> _ABOUT THIS EXERCISE_
Give the records again exactly as written. Leave out the pictures.

Change detection data
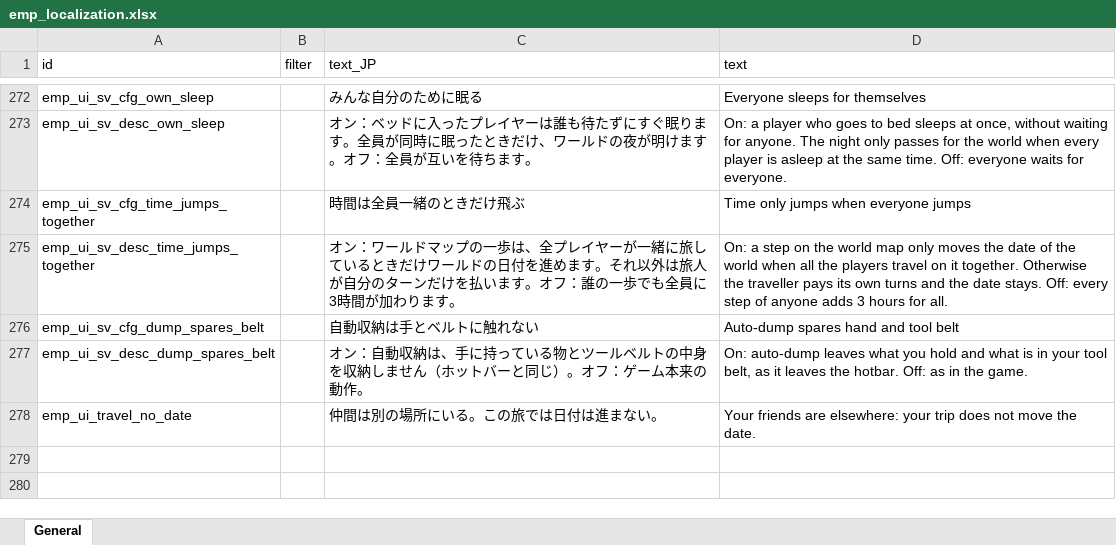
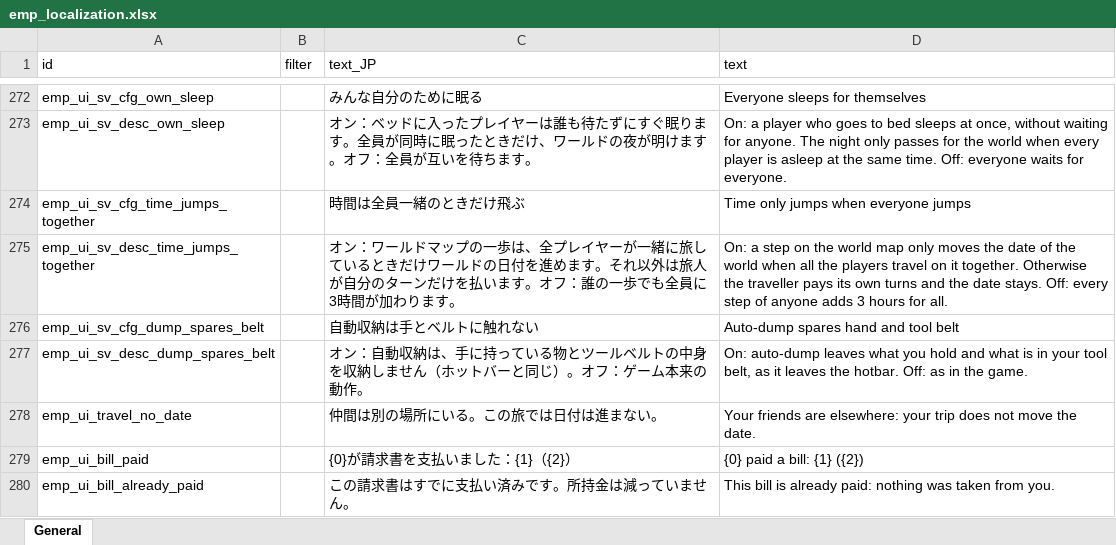
Before and after one commit to devmarcpro/elin-together, an Excel workbook: package/LangMod/EN/emp_localization.xlsx, sheet General, drawn as a sheet; only a part is shown, gaps mark what is left out; values as stored, in another font and other column widths than the file's, no borders; the diff names each change by its address in the sheet, - before the commit and + after, or states it on an @@ line.

```diff
--- a/package/LangMod/EN/emp_localization.xlsx (sheet General)
+++ b/package/LangMod/EN/emp_localization.xlsx (sheet General)
+row 279: emp_ui_bill_paid |  | {0}が請求書を支払いました：{1}（{2}） | {0} paid a bill: {1} ({2})
+row 280: emp_ui_bill_already_paid |  | この請求書はすでに支払い済みです。所持金は減っていません。 | This bill is already paid: nothing was taken from you.
```
Also changed, not shown: 4 other files.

> _SOLUTION FOR THIS EXERCISE_
Before and after one commit to devmarcpro/elin-together, an Excel workbook: package/LangMod/EN/emp_localization.xlsx, sheet General, drawn as a sheet; only a part is shown, gaps mark what is left out; values as stored, in another font and other column widths than the file's, no borders; the diff names each change by its address in the sheet, - before the commit and + after, or states it on an @@ line.

```diff
--- a/package/LangMod/EN/emp_localization.xlsx (sheet General)
+++ b/package/LangMod/EN/emp_localization.xlsx (sheet General)
+row 279: emp_ui_bill_paid |  | {0}が請求書を支払いました：{1}（{2}） | {0} paid a bill: {1} ({2})
+row 280: emp_ui_bill_already_paid |  | この請求書はすでに支払い済みです。所持金は減っていません。 | This bill is already paid: nothing was taken from you.
```
Also changed, not shown: 4 other files.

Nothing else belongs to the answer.